My work needs no elaborate explanation or complex deconstruction; I want people to form their own ideas about what it means to them. By its very simplicity, by the use of natural stones, by its rational obedience of the laws of nature, it speaks for itself. If you were to ask me why the sculptures can have such an impact, I would tell you about the paradox. The paradox of fragility and solidity. The fragile nature of the balance versus the solid nature of the stones. This might be enough for some, but others would need more, they want the elaborate explanation. The point, however, is that my work is interesting and fun, because everyone and anyone can express their opinions, criticising or liking with equal justification and merit.

After several years of creating transient work,increasingly people asked if they could place these pieces in their gardens . I devised a method of fixing the sculptures exactly in their balanced position so they could be installed safely whilst retaining their sense of wonder and improbability.

Whilst I think my sculptures do not need wordy explanations I would like to think  they symbolise the efforts many people are making to improve the environment and keep our beautiful planet in balance.

As my sculptures on the beaches  are transitory they have to be captured photographically so they can endure.

The collections of photographs was taken on the south coast of England sometimes in what can only be described as typically English weather. Most were shot at dawn or dusk, when the light is optimal, but crucially when it was still – no wind. The photographs can provoke endless scrutiny and controversy, admiration and awe, but mostly they are proof that what is static can also be alive. That what has lived will always die. (Except of course if you have one of the fixed sculptures.)

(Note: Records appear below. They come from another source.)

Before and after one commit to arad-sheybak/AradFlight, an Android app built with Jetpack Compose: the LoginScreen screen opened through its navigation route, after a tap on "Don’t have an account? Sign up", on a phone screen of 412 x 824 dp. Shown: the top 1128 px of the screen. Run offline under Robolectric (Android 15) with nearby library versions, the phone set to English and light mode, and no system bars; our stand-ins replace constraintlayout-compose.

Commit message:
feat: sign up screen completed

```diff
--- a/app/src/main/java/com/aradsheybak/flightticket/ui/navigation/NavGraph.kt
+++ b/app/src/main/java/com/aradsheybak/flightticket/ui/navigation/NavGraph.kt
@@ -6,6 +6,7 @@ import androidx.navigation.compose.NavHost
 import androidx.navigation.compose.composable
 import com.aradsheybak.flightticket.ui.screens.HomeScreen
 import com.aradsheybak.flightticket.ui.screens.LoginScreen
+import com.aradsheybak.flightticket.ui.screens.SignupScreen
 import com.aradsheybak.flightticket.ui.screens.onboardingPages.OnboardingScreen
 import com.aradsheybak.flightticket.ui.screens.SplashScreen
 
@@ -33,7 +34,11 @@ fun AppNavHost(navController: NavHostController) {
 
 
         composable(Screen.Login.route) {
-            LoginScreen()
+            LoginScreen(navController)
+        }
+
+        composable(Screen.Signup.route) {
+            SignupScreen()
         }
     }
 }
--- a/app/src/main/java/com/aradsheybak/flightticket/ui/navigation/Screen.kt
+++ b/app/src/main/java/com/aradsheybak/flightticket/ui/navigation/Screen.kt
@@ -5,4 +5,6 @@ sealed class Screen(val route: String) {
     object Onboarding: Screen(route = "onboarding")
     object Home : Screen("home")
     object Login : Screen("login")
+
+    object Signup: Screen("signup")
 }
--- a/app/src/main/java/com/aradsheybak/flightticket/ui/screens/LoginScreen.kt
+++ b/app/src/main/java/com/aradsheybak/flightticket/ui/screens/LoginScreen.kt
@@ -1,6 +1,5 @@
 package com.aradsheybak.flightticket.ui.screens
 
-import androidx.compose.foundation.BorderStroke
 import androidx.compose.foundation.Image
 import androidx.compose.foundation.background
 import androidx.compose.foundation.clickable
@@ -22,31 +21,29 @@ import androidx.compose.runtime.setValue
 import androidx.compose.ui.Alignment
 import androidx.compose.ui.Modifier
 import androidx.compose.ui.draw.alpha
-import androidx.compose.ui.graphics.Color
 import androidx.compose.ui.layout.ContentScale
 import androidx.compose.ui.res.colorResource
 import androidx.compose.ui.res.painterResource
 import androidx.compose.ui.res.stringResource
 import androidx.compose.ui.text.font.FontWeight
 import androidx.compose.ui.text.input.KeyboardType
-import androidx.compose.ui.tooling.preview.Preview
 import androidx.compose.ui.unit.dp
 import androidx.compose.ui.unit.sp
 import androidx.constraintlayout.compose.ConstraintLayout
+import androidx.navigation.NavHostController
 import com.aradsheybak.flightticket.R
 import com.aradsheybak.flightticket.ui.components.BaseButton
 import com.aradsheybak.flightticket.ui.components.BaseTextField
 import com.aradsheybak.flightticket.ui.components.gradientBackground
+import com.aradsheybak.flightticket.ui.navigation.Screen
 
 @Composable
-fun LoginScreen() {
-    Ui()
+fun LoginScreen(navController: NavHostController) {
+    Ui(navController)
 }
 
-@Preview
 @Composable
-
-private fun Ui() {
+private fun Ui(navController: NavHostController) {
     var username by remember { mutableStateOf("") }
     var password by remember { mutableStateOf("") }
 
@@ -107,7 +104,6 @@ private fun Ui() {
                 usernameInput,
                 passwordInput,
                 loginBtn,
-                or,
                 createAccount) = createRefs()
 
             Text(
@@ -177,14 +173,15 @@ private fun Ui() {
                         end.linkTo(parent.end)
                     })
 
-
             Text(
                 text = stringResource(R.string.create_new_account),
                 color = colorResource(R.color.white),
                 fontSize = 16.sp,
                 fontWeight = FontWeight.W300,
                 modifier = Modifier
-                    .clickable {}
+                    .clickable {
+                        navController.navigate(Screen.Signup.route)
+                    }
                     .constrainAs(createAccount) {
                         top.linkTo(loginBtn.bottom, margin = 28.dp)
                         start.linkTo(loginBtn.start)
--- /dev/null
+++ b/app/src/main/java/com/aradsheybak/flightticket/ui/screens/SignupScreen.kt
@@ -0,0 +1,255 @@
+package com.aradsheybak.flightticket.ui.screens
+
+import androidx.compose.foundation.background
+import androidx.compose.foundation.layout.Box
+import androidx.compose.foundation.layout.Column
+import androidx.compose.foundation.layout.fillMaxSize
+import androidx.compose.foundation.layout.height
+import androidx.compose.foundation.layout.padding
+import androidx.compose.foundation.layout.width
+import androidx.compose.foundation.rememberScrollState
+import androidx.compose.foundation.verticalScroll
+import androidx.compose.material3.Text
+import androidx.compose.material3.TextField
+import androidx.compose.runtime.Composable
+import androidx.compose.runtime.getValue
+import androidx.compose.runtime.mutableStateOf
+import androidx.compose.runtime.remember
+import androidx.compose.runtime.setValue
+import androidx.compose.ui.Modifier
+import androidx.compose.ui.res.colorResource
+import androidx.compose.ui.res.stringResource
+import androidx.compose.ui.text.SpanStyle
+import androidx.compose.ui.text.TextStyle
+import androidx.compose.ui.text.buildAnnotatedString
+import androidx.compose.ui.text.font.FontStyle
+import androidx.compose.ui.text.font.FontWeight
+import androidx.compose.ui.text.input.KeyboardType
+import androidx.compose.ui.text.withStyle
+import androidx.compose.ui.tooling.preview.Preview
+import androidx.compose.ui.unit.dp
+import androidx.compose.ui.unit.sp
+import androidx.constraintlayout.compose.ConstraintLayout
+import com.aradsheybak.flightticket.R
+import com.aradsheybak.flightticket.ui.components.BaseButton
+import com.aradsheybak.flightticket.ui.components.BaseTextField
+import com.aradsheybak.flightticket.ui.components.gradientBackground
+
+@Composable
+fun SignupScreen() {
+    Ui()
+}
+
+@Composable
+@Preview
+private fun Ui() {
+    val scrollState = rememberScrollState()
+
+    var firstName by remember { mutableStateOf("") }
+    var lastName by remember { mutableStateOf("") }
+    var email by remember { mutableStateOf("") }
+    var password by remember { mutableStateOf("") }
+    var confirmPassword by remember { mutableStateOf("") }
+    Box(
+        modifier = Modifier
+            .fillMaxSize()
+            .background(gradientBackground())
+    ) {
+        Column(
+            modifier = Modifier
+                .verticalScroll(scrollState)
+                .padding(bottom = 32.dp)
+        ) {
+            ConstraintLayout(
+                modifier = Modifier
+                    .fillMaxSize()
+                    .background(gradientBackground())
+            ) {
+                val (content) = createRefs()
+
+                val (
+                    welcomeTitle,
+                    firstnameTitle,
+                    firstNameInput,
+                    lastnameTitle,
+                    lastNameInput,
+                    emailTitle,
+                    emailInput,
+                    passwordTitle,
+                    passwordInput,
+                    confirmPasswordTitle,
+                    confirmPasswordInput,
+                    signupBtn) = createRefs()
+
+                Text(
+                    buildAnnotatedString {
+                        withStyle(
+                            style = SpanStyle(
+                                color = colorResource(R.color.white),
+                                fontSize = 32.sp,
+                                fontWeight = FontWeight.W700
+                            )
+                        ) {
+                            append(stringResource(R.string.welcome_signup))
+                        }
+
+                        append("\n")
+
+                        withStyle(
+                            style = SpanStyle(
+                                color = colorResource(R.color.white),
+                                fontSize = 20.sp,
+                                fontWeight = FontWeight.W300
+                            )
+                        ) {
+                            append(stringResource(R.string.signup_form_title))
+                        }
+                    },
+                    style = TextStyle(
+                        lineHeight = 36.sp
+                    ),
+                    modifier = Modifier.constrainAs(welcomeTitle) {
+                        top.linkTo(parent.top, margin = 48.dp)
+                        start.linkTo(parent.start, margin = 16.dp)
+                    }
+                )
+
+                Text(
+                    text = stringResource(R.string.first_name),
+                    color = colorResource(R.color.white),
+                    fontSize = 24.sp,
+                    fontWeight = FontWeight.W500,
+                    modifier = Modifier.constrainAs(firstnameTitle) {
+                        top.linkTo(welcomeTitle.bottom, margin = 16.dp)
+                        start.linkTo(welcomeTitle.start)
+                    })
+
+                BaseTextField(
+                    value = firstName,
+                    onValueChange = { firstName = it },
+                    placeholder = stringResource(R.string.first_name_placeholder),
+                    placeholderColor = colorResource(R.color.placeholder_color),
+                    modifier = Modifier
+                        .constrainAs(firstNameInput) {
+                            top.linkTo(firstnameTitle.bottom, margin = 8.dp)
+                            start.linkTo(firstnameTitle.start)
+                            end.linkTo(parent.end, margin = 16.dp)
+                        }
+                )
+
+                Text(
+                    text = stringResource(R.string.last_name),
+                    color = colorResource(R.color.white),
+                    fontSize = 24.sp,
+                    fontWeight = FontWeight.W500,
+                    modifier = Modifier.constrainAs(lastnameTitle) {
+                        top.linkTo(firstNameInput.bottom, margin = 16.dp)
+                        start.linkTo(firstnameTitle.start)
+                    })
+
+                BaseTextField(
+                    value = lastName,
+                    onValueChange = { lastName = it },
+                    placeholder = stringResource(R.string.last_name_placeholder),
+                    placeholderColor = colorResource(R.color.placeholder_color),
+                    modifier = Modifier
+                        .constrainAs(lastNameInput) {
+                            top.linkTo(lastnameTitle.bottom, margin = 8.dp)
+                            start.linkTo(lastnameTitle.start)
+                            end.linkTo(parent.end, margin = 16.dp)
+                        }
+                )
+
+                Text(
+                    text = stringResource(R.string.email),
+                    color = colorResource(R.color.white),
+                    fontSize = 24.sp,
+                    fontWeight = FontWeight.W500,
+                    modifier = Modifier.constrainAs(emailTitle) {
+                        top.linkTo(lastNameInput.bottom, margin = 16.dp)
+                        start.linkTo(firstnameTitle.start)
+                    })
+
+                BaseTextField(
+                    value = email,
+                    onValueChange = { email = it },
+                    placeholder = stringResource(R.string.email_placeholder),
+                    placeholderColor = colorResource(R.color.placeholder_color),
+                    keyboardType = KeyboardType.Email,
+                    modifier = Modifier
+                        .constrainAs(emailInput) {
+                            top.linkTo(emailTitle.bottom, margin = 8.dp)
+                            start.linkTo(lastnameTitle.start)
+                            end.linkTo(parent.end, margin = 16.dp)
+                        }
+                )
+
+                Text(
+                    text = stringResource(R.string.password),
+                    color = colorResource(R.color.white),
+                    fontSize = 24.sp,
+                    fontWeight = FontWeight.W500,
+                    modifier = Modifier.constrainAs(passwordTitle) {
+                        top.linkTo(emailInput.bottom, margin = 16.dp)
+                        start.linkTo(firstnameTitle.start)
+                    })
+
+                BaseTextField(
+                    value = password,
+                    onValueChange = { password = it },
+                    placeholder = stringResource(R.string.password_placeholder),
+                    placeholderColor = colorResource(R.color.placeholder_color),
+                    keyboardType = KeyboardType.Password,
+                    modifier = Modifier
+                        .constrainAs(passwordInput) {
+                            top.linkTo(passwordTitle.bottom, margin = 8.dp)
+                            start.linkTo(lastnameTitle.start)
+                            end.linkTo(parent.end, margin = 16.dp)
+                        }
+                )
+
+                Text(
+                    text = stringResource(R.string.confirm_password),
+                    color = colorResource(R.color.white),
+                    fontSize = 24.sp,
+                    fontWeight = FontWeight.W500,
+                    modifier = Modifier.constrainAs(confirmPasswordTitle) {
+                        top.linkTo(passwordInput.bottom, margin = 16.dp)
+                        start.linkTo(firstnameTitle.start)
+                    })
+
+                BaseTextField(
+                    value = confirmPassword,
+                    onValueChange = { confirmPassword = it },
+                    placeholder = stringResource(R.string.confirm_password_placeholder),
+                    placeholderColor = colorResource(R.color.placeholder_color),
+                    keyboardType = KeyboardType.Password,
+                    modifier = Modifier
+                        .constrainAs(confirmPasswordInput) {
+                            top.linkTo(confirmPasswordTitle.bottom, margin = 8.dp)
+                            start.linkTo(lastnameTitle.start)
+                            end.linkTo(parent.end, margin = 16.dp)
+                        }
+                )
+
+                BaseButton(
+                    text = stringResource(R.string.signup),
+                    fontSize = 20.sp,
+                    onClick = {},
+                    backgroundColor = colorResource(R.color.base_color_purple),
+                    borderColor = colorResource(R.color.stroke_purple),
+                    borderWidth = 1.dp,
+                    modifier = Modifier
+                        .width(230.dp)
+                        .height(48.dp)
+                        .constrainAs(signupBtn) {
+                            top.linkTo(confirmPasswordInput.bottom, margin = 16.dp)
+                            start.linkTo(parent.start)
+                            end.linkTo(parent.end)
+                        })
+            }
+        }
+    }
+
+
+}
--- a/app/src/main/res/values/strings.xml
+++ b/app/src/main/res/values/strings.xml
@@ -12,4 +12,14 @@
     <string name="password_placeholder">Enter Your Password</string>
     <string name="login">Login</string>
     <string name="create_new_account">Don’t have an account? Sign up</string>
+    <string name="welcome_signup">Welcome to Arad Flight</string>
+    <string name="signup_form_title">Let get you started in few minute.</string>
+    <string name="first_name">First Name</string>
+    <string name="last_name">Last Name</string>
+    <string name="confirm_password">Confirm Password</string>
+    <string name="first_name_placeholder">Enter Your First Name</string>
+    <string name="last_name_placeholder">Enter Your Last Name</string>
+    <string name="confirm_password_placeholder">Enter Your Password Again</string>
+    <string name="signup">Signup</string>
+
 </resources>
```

The weather never really played ball, so most of the balancing and photography was severely challenging. But because of the weather’s capricious nature I feel I achieved more when I had a good weather window, making the most of the conditions. There were spills and thrills along the way, high seas and dangerous tides. Treacherous coastal paths to navigate and slippery rocks to catch you unawares. Damaged equipment and sore bodies were common, but getting the perfect shots of the perfectly balanced sculptures was a goal worth striving for.

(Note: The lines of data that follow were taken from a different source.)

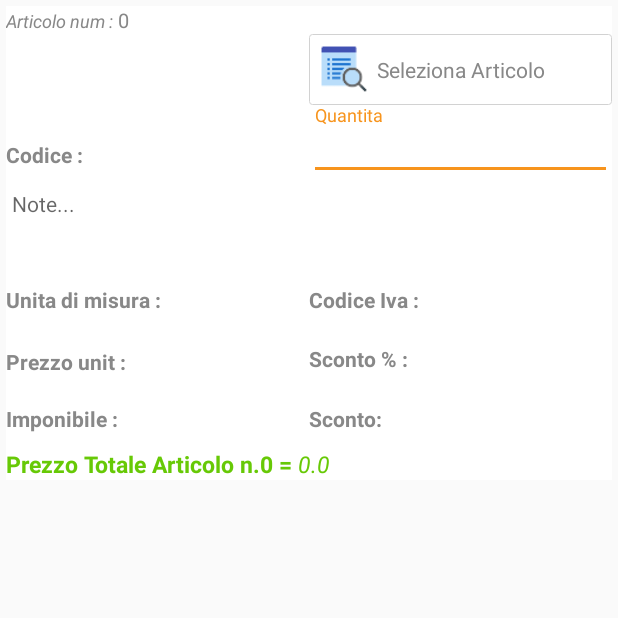
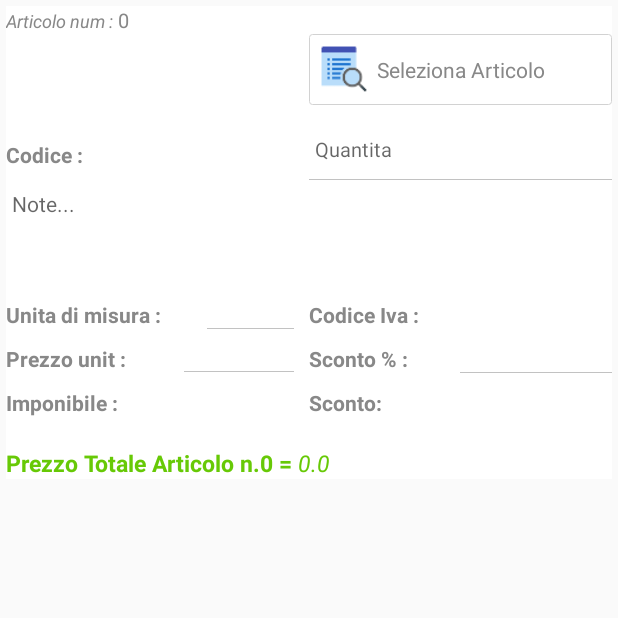
Before and after one commit to Skerdy/VisionMob, an Android app: the fragment ArticleRowFragment shown on its own in the app's theme, on a phone screen of 412 x 824 dp, the top half of it. Run offline under Robolectric (Android 15) with nearby library versions, the phone set to English and light mode, and no system bars; 5 statements that could not run were skipped.

```diff
--- a/app/src/main/java/it/visionmobya/models/customModels/DocumentState.java
+++ b/app/src/main/java/it/visionmobya/models/customModels/DocumentState.java
@@ -27,6 +27,7 @@ public class DocumentState implements Serializable, Parcelable {
     private Integer numerArticolo;
     private Double scontoPercentuale;
     private Double ivaValueUponPrice;
+    private String unitaDiMisura;
     @Builder.Default
     private boolean bindDirectly = false;
 
@@ -77,6 +78,7 @@ public class DocumentState implements Serializable, Parcelable {
         } else {
             ivaValueUponPrice = in.readDouble();
         }
+        unitaDiMisura = in.readString();
         bindDirectly = in.readByte() != 0;
     }
 
@@ -132,6 +134,7 @@ public class DocumentState implements Serializable, Parcelable {
             dest.writeByte((byte) 1);
             dest.writeDouble(ivaValueUponPrice);
         }
+        dest.writeString(unitaDiMisura);
         dest.writeByte((byte) (bindDirectly ? 1 : 0));
     }
 
--- a/app/src/main/java/it/visionmobya/utils/DocumentStateHelper.java
+++ b/app/src/main/java/it/visionmobya/utils/DocumentStateHelper.java
@@ -71,9 +71,7 @@ public class DocumentStateHelper {
                 documentState.setPrezzoTotaleArticle(total_price);
                 return false;
             }
-
             return true;
-
     }
 
     private static int validateArticleScontoPErcentuale(Article article){
--- a/app/src/main/java/it/visionmobya/utils/Utils.java
+++ b/app/src/main/java/it/visionmobya/utils/Utils.java
@@ -22,7 +22,7 @@ public class Utils {
 
     public static String getAgentWorkingDirectory(String agentUserName, String directory){
         StringBuilder stringBuilder = new StringBuilder();
-        String agentCode = agentUserName.replace("agente", "");
+        String agentCode = agentUserName.toLowerCase().replace("agente", "");
         stringBuilder.append("/").append(agentCode).append("/").append(directory);
         Log.d("directory " , " dir : " + stringBuilder.toString());
         return stringBuilder.toString();
--- a/app/src/main/res/layout/article_row_fragment.xml
+++ b/app/src/main/res/layout/article_row_fragment.xml
@@ -1,7 +1,10 @@
 <?xml version="1.0" encoding="utf-8"?>
 <ScrollView
     xmlns:android="http://schemas.android.com/apk/res/android"
+    xmlns:tools="http://schemas.android.com/tools"
     android:layout_width="match_parent"
+    android:focusable="true"
+    android:focusableInTouchMode="true"
     android:layout_height="match_parent">
 <RelativeLayout
     android:layout_width="match_parent"
@@ -68,6 +71,8 @@
                 </ImageView>
 
                 <TextView
+                    android:focusable="true"
+                    android:focusableInTouchMode="true"
                     android:layout_width="wrap_content"
                     android:layout_height="wrap_content"
                     android:layout_marginLeft="4dp"
@@ -111,6 +116,7 @@
             <android.support.design.widget.TextInputLayout
                 android:layout_width="0dp"
                 android:layout_weight="1"
+                android:background="@drawable/edit_text_design"
                 android:layout_height="wrap_content">
                 <EditText
                     android:id="@+id/article_quantita"
@@ -118,7 +124,7 @@
                     android:layout_height="match_parent"
                     android:hint="Quantita"
                     android:textColor="#000"
-                    android:inputType="number"
+                    android:inputType="numberDecimal"
                     android:textSize="13sp"/>
             </android.support.design.widget.TextInputLayout>
 
@@ -149,6 +155,7 @@
 
         <!--Rreshti i trete-->
         <LinearLayout
+            android:layout_marginTop="10dp"
             android:layout_width="match_parent"
             android:layout_height="wrap_content"
             android:weightSum="2"
@@ -168,14 +175,17 @@
                     android:layout_height="wrap_content"
                     android:text="Unita di misura :"
                     android:textStyle="bold"
-                    android:layout_weight="1.3"/>
+                    android:layout_weight="1.4"/>
 
-                <TextView
+                <EditText
                     android:id="@+id/unita_misura"
                     android:layout_width="0dp"
-                    android:textColor="#67c906"
-                    android:layout_weight="076"
-                    android:layout_height="match_parent" />
+                    android:layout_weight="0.6"
+                    android:textColor="#A9A9A9"
+                    android:textSize="13sp"
+                    android:layout_marginEnd="10dp"
+                    android:layout_height="wrap_content"
+                    android:background="@drawable/edit_text_design" />
             </LinearLayout>
 
             <!-- Codice Iva djathtas-->
@@ -207,6 +217,7 @@
             android:layout_width="match_parent"
             android:layout_height="wrap_content"
             android:weightSum="2"
+            android:layout_marginTop="10dp"
             android:gravity="center_vertical"
             android:orientation="horizontal">
 
@@ -215,33 +226,30 @@
                 android:layout_weight="1"
                 android:gravity="center_vertical"
                 android:layout_width="0dp"
+                android:weightSum="2"
                 android:layout_height="wrap_content"
                 android:orientation="horizontal">
 
                 <TextView
-                    android:paddingTop="10dp"
                     android:layout_width="0dp"
-                    android:layout_marginTop="2dp"
                     android:layout_height="wrap_content"
                     android:text="Prezzo unit :"
-                    android:paddingBottom="10dp"
                     android:textStyle="bold"
-                    android:layout_weight="1"/>
+                    android:layout_weight="1.2"/>
 
-                <android.support.design.widget.TextInputLayout
+
+                <EditText
+                    android:id="@+id/prezzo_unit"
                     android:layout_width="0dp"
-                    android:layout_weight="1"
+                    android:layout_weight="0.8"
+                    android:textColor="#A9A9A9"
+                    android:textSize="13sp"
+                    android:inputType="numberDecimal"
+                    android:layout_marginRight="10dp"
+                    android:layout_marginLeft="10dp"
                     android:layout_height="wrap_content"
-                    android:paddingBottom="10dp">
-                    <EditText
-                        android:id="@+id/prezzo_unit"
-                        android:layout_width="match_parent"
-                        android:layout_height="wrap_content"
-                        android:inputType="number"
-                        android:textColor="#000"
-                        android:textSize="13sp"/>
+                    android:background="@drawable/edit_text_design" />
 
-                </android.support.design.widget.TextInputLayout>
 
             </LinearLayout>
 
@@ -249,6 +257,7 @@
             <LinearLayout
                 android:layout_weight="1"
                 android:layout_width="0dp"
+                android:weightSum="2"
                 android:layout_height="wrap_content"
                 android:orientation="horizontal">
 
@@ -259,11 +268,15 @@
                     android:textStyle="bold"
                     android:layout_weight="1"/>
 
-                <TextView
+                <EditText
                     android:id="@+id/sconto_percentuale"
                     android:layout_width="0dp"
                     android:layout_weight="1"
-                    android:layout_height="wrap_content" />
+                    android:textSize="13sp"
+                    android:textColor="#A9A9A9"
+                    android:inputType="numberDecimal"
+                    android:layout_height="wrap_content"
+                    android:background="@drawable/edit_text_design" />
             </LinearLayout>
 
         </LinearLayout>
@@ -275,6 +288,7 @@
             android:layout_height="wrap_content"
             android:weightSum="2"
             android:gravity="center_vertical"
+            android:layout_marginTop="10dp"
             android:orientation="horizontal">
 
             <!-- unita di misura majtas-->
@@ -305,12 +319,13 @@
                 android:layout_weight="1"
                 android:layout_width="0dp"
                 android:layout_height="wrap_content"
+                android:weightSum="2"
                 android:orientation="horizontal">
 
                 <TextView
                     android:layout_width="0dp"
                     android:layout_height="wrap_content"
-                    android:text="Sconto:"
+                    android:text="Sconto: "
                     android:textStyle="bold"
                     android:layout_weight="1"/>
 
@@ -328,7 +343,7 @@
             android:gravity="left"
             android:layout_width="match_parent"
             android:layout_height="wrap_content"
-            android:layout_marginTop="10dp"
+            android:layout_marginTop="20dp"
             android:orientation="horizontal">
 
             <TextView
--- a/app/src/main/res/mipmap-anydpi-v26/ic_launcher.xml
+++ /dev/null
@@ -1,5 +0,0 @@
-<?xml version="1.0" encoding="utf-8"?>
-<adaptive-icon xmlns:android="http://schemas.android.com/apk/res/android">
-    <background android:drawable="@drawable/ic_launcher_background" />
-    <foreground android:drawable="@drawable/ic_launcher_foreground" />
-</adaptive-icon>
--- a/app/src/main/res/mipmap-anydpi-v26/ic_launcher_round.xml
+++ /dev/null
@@ -1,5 +0,0 @@
-<?xml version="1.0" encoding="utf-8"?>
-<adaptive-icon xmlns:android="http://schemas.android.com/apk/res/android">
-    <background android:drawable="@drawable/ic_launcher_background" />
-    <foreground android:drawable="@drawable/ic_launcher_foreground" />
-</adaptive-icon>
```
Also changed, not shown: app/src/main/AndroidManifest.xml (+4 -4 lines), app/src/main/java/it/visionmobya/activities/OrdineClienteActivity.java (+4 -4 lines), app/src/main/java/it/visionmobya/fragments/ArticleRowFragment.java (+144 -79 lines), app/src/main/java/it/visionmobya/utils/ValidatorHelper.java (added, +29 -0 lines), app/src/main/res/drawable-hdpi/ic_icon_launcher.png (added), app/src/main/res/drawable-mdpi/ic_icon_launcher.png (added), app/src/main/res/drawable-xhdpi/ic_icon_launcher.png (added), app/src/main/res/drawable-xxhdpi/ic_icon_launcher.png (added), app/src/main/res/drawable-xxxhdpi/ic_icon_launcher.png (added), app/src/main/res/mipmap-hdpi/ic_launcher.png, app/src/main/res/mipmap-mdpi/ic_launcher.png, app/src/main/res/mipmap-xhdpi/ic_launcher.png, app/src/main/res/mipmap-xxhdpi/ic_launcher.png, app/src/main/res/mipmap-xxxhdpi/ic_launcher.png.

When not creating new sculptures to photograph, I searched the coastline looking for inspiration in the rocks. I am solely interested in shapes, not the type of rock, or size or weight. I envisage how certain rocks will work together when balanced, whether they will complement each other or be an imperfect match. The hardness of the rock is important. If it’s too soft, because of the intense pressure at the point of contact it can crumble and all purchase is lost. For the geologists, the rocks I am using at the moment are limestone, blue lias, sandstone and sometimes flint and chert.

The explanations that accompany some of the photographs reflect my ideas and interpretations. Sometimes I had a definite plan of what to create and at other times I let the stones produce their own theme. What I had in mind should in no way influence your feelings of what these sculptures represent. I hope the innate beauty of each sculpture speaks to you in its own way.

jacquis garden sculpture campfire-creatures 1427